Applied Data Science

Many data scientists have learned the theories of data science by attending courses or reading books. These learning methods provide little real world experience with the practical constraints and challenges that are inevitable to its application.

With growing business requirements, data science has matured and professional data science teams must familiarize themselves with its multiple facets, including:

  • modelling
  • experimentation
  • data pipelines
  • programming
  • infrastructures
  • architectures

The knowledge gap between self-proclaimed data scientists and experienced practitioners will manifest itself more clearly. More in-depth and practical training is needed to narrow this gap.

The demand for senior engineers and data scientists will increase dramatically, as these roles are vital for the development of robust pipelines and continuous improvements of production models.

Organizations need to rethink their benefit plans. Management usually leverages traditional benefits, like compensation and company cars. But the curious nature of data scientists compels them to look for less tangible benefits when seeking a job, such as organizational transparency, room to experiment and team members who possess greater skills and knowledge (source: Big Data Survey 2016,

Scaling knowledge

As Vincent Warmerdam, Data Scientist at GoDataDriven, says, "too often, innovation is slowed by reinventing the wheel and repeating experiments that weren’t documented in a central repository. Both data and experience should be made centrally available. This requires a solid knowledge sharing infrastructure within the organization that goes beyond a simple wiki or SharePoint site".


While organizational challenges increase, in 2017 technological challenges become less hard to overcome. Platforms and models are being commoditized every day. Many innovative technologies are open-sourced and made accessible within cloud platforms, making these innovations available to deploy on the fly.


Now that the cloud is perceived as stable and secure by most organizations, this might very well be the year that the cloud will become the platform of choice for most organizations. In addition to well-established cloud offerings like Amazon and Azure, the elephant in the cloud space is Google Cloud. The Mountain View giant’s offering has matured massively around price, quality, and performance. BigQuery, Dataflow, and Dataproc are just a few of the impressive technologies that embody the zero OPS vision.

Making models scale

The real-time trend will push systems to new boundaries. Do your algorithms run daily? Or possibly even hourly? The future online world will need algorithms that can change every time a user clicks a button. Only algorithms that can learn this fast are actual real-time algorithms. Data scientists will move from Lambda-architectures (using one layer for speed and one for batch processing) to Kappa-architectures with features that define processing pipelines for both batch and real-time processing. Apache Flink is bound to become the architecture of choice in this field.

Is it too late for the Late Majority to catch up?

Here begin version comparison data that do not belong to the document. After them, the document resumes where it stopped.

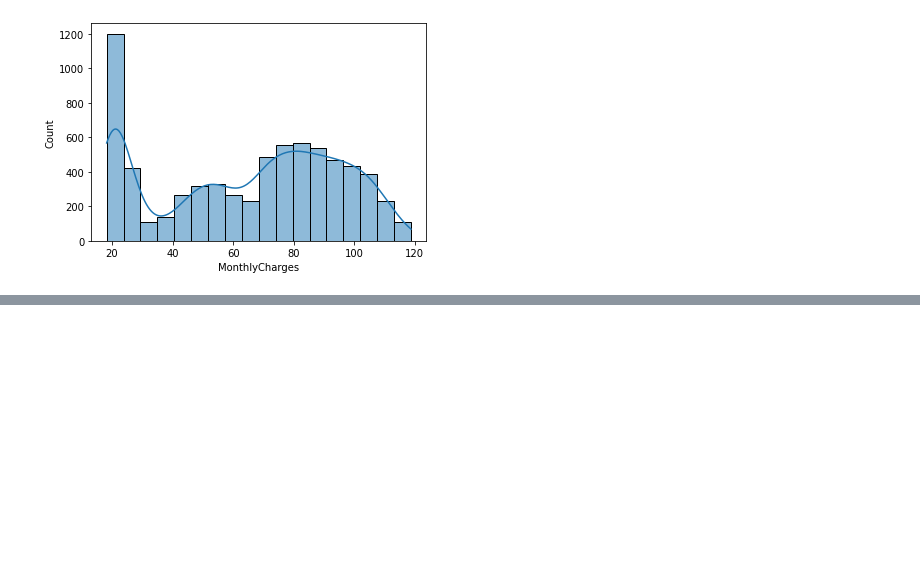
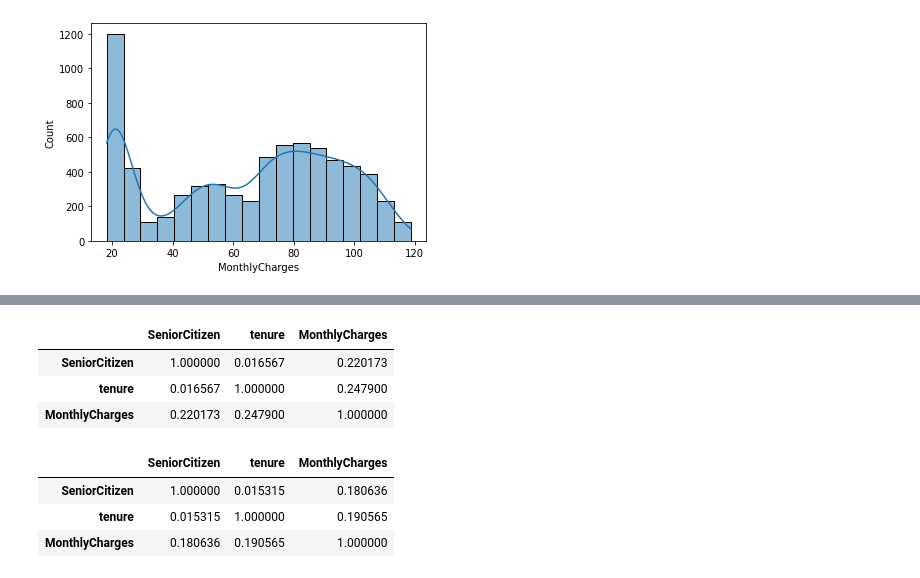
Before and after one commit to Kaleab1999/statistics-in-python, a Jupyter notebook: stat.ipynb, the cells around one changed output, grey strips where cells are left out. Cells and saved outputs as stored; diff of their text form; code cells hidden in the pictures; blank space fills up the shorter version.

```diff
--- a/stat.ipynb
+++ b/stat.ipynb
@@ -159,0 +170,14 @@ sns.histplot(x='MonthlyCharges',data=df,kde=True)
+# %%
+df.corr(method ='pearson')
+# %% [output]
+|  | SeniorCitizen | tenure | MonthlyCharges |
+| SeniorCitizen | 1.000000 | 0.016567 | 0.220173 |
+| tenure | 0.016567 | 1.000000 | 0.247900 |
+| MonthlyCharges | 0.220173 | 0.247900 | 1.000000 |
+# %%
+df.corr(method ='kendall')
+# %% [output]
+|  | SeniorCitizen | tenure | MonthlyCharges |
+| SeniorCitizen | 1.000000 | 0.015315 | 0.180636 |
+| tenure | 0.015315 | 1.000000 | 0.190565 |
+| MonthlyCharges | 0.180636 | 0.190565 | 1.000000 |
```
Also changed, not shown: parts of 4 cells of this notebook.
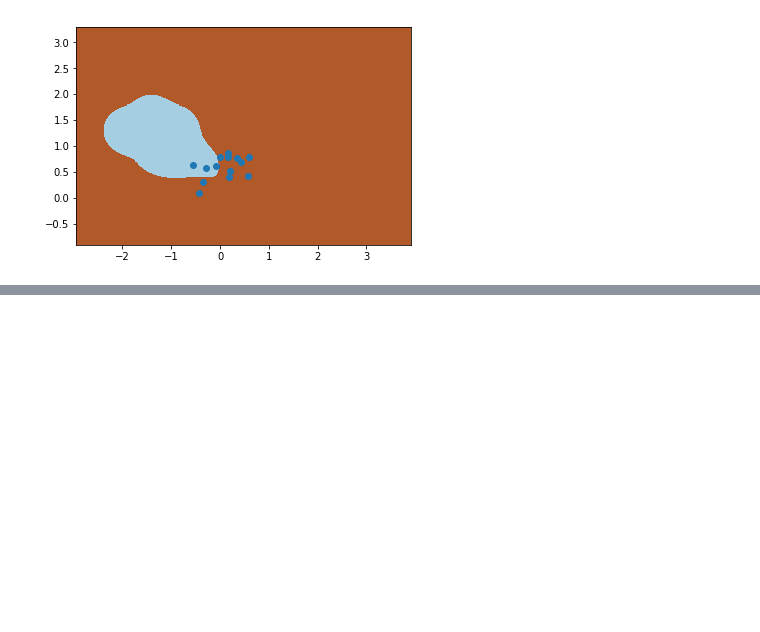
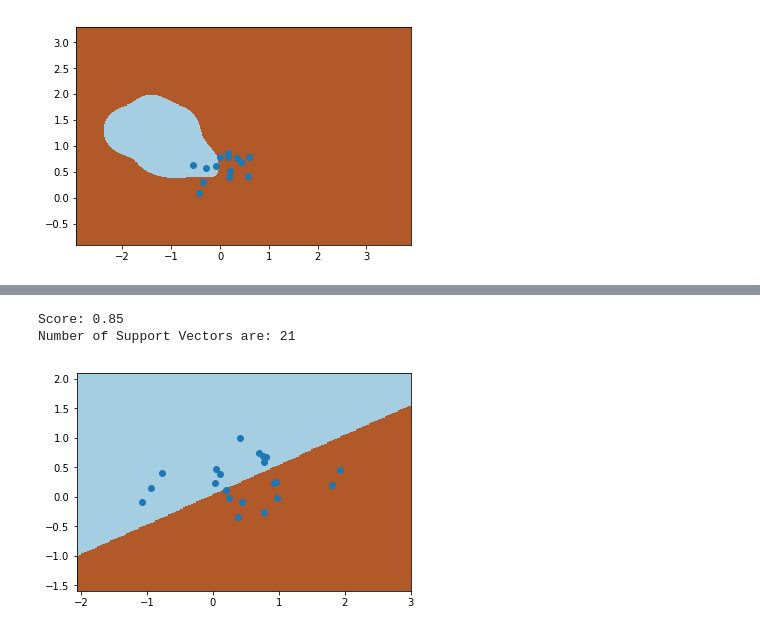
Before and after one commit to rohilrg/Machine-Learning-Practical-Session, a Jupyter notebook: Practical Session on SVM/SVM Practical Session.ipynb, the cells around one changed output, grey strips where cells are left out. Cells and saved outputs as stored; diff of their text form; code cells hidden in the pictures; blank space fills up the shorter version.

```diff
--- a/Practical Session on SVM/SVM Practical Session.ipynb
+++ b/Practical Session on SVM/SVM Practical Session.ipynb
@@ -294,0 +371,17 @@ Number of Support Vectors are: 14
+# %%
+SVMC2= SVC(kernel='poly', degree=1, coef0=1)
+SVMC2.fit(X1,y1)
+print('Score:',SVMC2.score(X1,y1))
+a= SVMC2.support_vectors_
+print('Number of Support Vectors are:', len(a))
+Z2 = SVMC2.predict(np.c_[xx.ravel(),yy.ravel()])
+Z2=Z2.reshape(xx.shape)
+plt.figure()
+plt.pcolormesh(xx,yy,Z2, cmap=plt.cm.Paired)
+# We plot also the training points
+plt.scatter(a[:, 0], a[:, 1], cmap=plt.cm.coolwarm)
+plt.show()
+# %% [output]
+Score: 0.85
+Number of Support Vectors are: 21
+[figure, added]
```
Also changed, not shown: parts of 5 cells of this notebook.
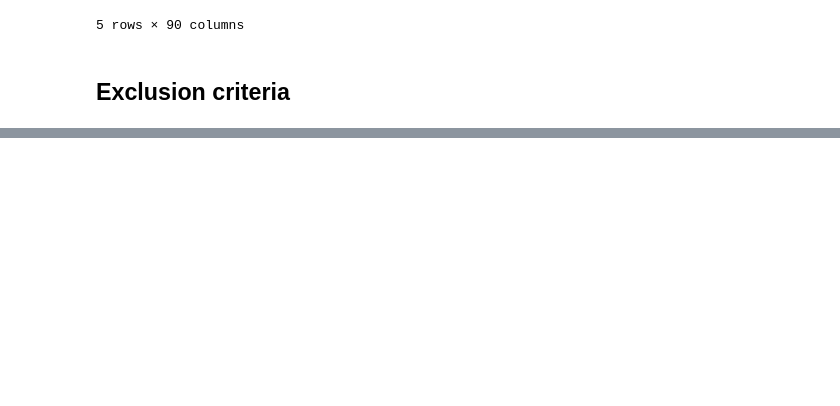
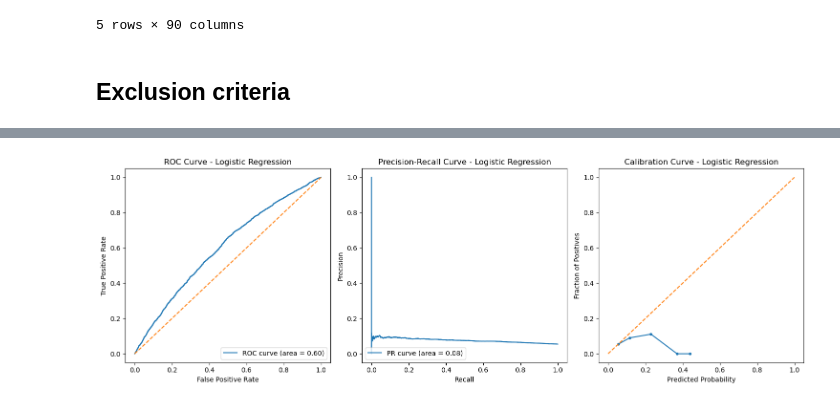
Before and after one commit to YuchenZhu2335/BIS568-final-project, a Jupyter notebook: final project.py.ipynb, the cells around one changed output, grey strips where cells are left out. Drawn from its saved outputs; the diff is of its cells as text; code cells hidden in the pictures; blank space fills up the shorter version.

```diff
--- a/final project.py.ipynb
+++ b/final project.py.ipynb
@@ -615,0 +780,2 @@ plt.show()
+# %%
+df_cleaned_final = df_cleaned5.drop(columns=['condition - Type 2 diabetes', 'visit_occurrence_id', 'person_id'])
@@ -615,0 +784,2 @@ plt.show()
+# %%
+df_cleaned_final['Respiratory rate'] = pd.to_numeric(df_cleaned_final['Respiratory rate'], errors='coerce')
@@ -615,0 +794,3 @@ plt.show()
+# %%
+categorical_columns = df_cleaned_final.select_dtypes(include=['object', 'category']).columns
+df = pd.get_dummies(df_cleaned_final, columns=categorical_columns, drop_first=True, prefix_sep='__')
@@ -615,0 +799,10 @@ plt.show()
+# %%
+# Separate the features and target variable
+X = df.drop('condition_type_2_diabetes_encoded', axis=1)  # Feature set
+y = df['condition_type_2_diabetes_encoded']  # Target variable
+
+# Split the dataset into training and temporary sets (80-20 split)
+X_train, X_temp, y_train, y_temp = train_test_split(X, y, test_size=0.2, random_state=0, stratify=y)
+
+# Further split the temporary set into validation and test sets (50-50 split)
+X_valid, X_test, y_valid, y_test = train_test_split(X_temp, y_temp, test_size=0.5, random_state=0, stratify=y_temp)
@@ -615,0 +858,64 @@ plt.show()
+# %%
+# Initialize models
+logistic_model = LogisticRegression()
+random_forest_model = RandomForestClassifier()
+xgboost_model = XGBClassifier()
+
+# Fit models
+logistic_model.fit(X_train, y_train)
+random_forest_model.fit(X_train, y_train)
+xgboost_model.fit(X_train, y_train)
+
+# Define a function to plot ROC, PR, and Calibration curves
+def plot_model_performance(model, X_test, y_test, model_name):
+    # Predict probabilities
+    probs = model.predict_proba(X_test)[:, 1]
+
+    # Calculate ROC AUC
+    fpr, tpr, thresholds = roc_curve(y_test, probs)
+    roc_auc = auc(fpr, tpr)
+
+    # Calculate PR AUC
+    precision, recall, _ = precision_recall_curve(y_test, probs)
+    pr_auc = average_precision_score(y_test, probs)
+
+    # Calibration curve
+    prob_true, prob_pred = calibration_curve(y_test, probs, n_bins=10)
+
+    # Plotting
+    plt.figure(figsize=(15, 5))
+
+    # ROC Curve
+    plt.subplot(1, 3, 1)
+    plt.plot(fpr, tpr, label=f'ROC curve (area = {roc_auc:.2f})')
+    plt.plot([0, 1], [0, 1], linestyle='--')
+    plt.xlabel('False Positive Rate')
+    plt.ylabel('True Positive Rate')
+    plt.title(f'ROC Curve - {model_name}')
+    plt.legend(loc='lower right')
+
+    # Precision-Recall Curve
+    plt.subplot(1, 3, 2)
+    plt.plot(recall, precision, label=f'PR curve (area = {pr_auc:.2f})')
+    plt.xlabel('Recall')
+    plt.ylabel('Precision')
+    plt.title(f'Precision-Recall Curve - {model_name}')
+    plt.legend(loc='lower left')
+
+    # Calibration Curve
+    plt.subplot(1, 3, 3)
+    plt.plot(prob_pred, prob_true, marker='.')
+    plt.plot([0, 1], [0, 1], linestyle='--')
+    plt.xlabel('Predicted Probability')
+    plt.ylabel('Fraction of Positives')
+    plt.title(f'Calibration Curve - {model_name}')
+
+    plt.tight_layout()
+    plt.show()
+
+# Plot performance for each model
+plot_model_performance(logistic_model, X_test, y_test, 'Logistic Regression')
+plot_model_performance(random_forest_model, X_test, y_test, 'Random Forest')
+plot_model_performance(xgboost_model, X_test, y_test, 'XGBoost')
+# %% [output]
+[figure, added]
```
Also changed, not shown: parts of 61 cells of this notebook.
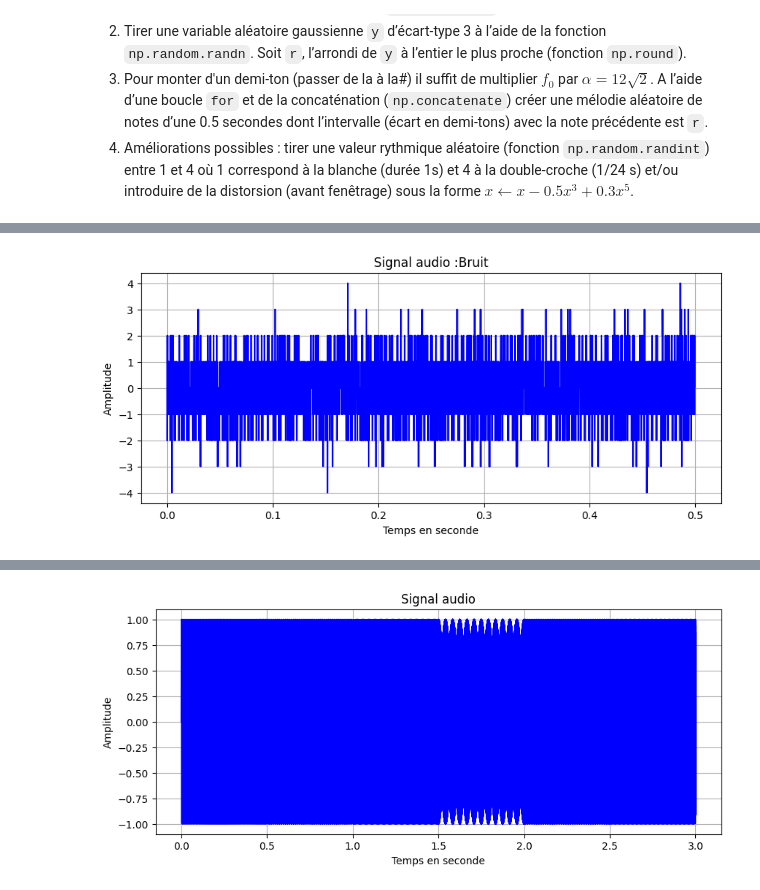
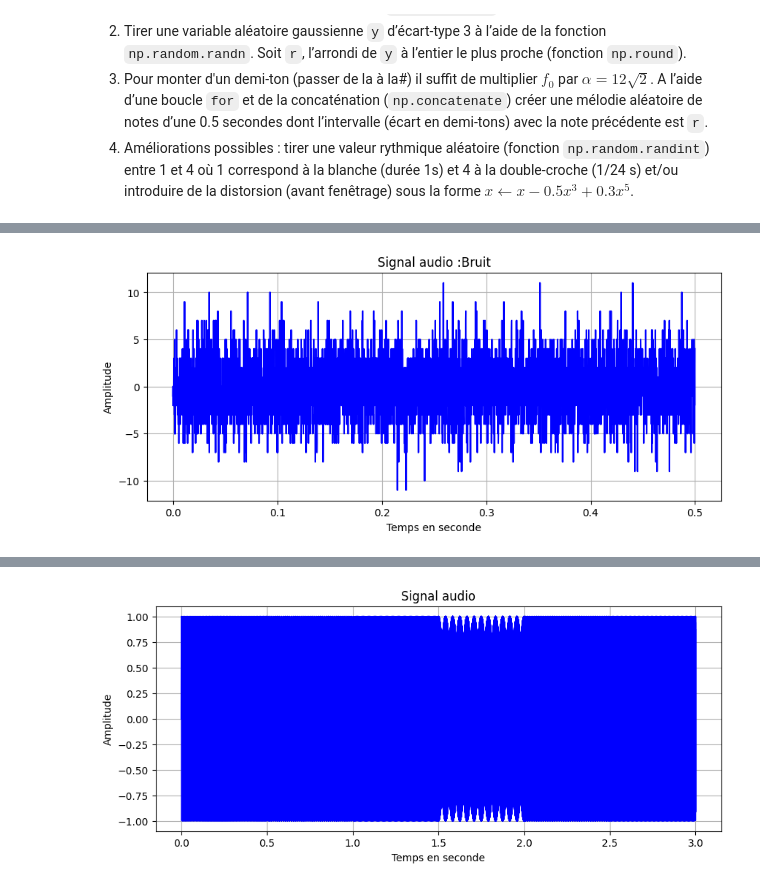
Before and after one commit to titiuo/Lost-Frequency, a Jupyter notebook: fichierwav.ipynb, the cells around one changed output, grey strips where cells are left out. Saved outputs shown, nothing was run; the diff lists cells and outputs as text; code cells hidden in the pictures.

```diff
--- a/fichierwav.ipynb
+++ b/fichierwav.ipynb
@@ -110,19 +110,19 @@ ipd.Audio(data=x_hanning, rate=Fe)
 [interactive output not drawn]
 # %%
-y=np.round(np.random.randn(N))
-T=[i*1/Fe for i in range(len(y))]
+r=np.round(np.random.randn(N)*3)
+T=[i*1/Fe for i in range(len(r))]
 
 plt.figure(figsize=(10,4))
-plt.plot(T,y,color='b')
+plt.plot(T,r,color='b')
 plt.xlabel('Temps en seconde')
 plt.ylabel('Amplitude')
 plt.title('Signal audio :Bruit')
 plt.grid()
 plt.show()
 
-ipd.Audio(data=y, rate=Fe)
+ipd.Audio(data=r, rate=Fe)
 # %% [output]
-[figure, old version]
+[figure, new version]
 [interactive output not drawn]
 # %%
 Fe=8000
```
Also changed, not shown: parts of 1 cell of this notebook.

For organizations that are new to the experimenting with data scene, keeping up becomes increasingly difficult. Whereas the early adopters had room to play around in a developing field, in 2017 the late majority will find itself competing with those that have a powerful competitive advantage.

The experimenters have already success fully launched data driven products. They have the right technological foundation, skilled people, and processes in place. They’ve automated their platform, workflow, and modeling and are ready to go into production.

Creating more value and an increasing number of models every day means a substantial head start. But the race isn’t over yet.

New View on Benefits

Data Scientists value transparency and skills of their colleagues over salary (Big Data Survey 2016

This article is part of the Urgent Future IT Forecast 2017.

Read forecast



Explore more articles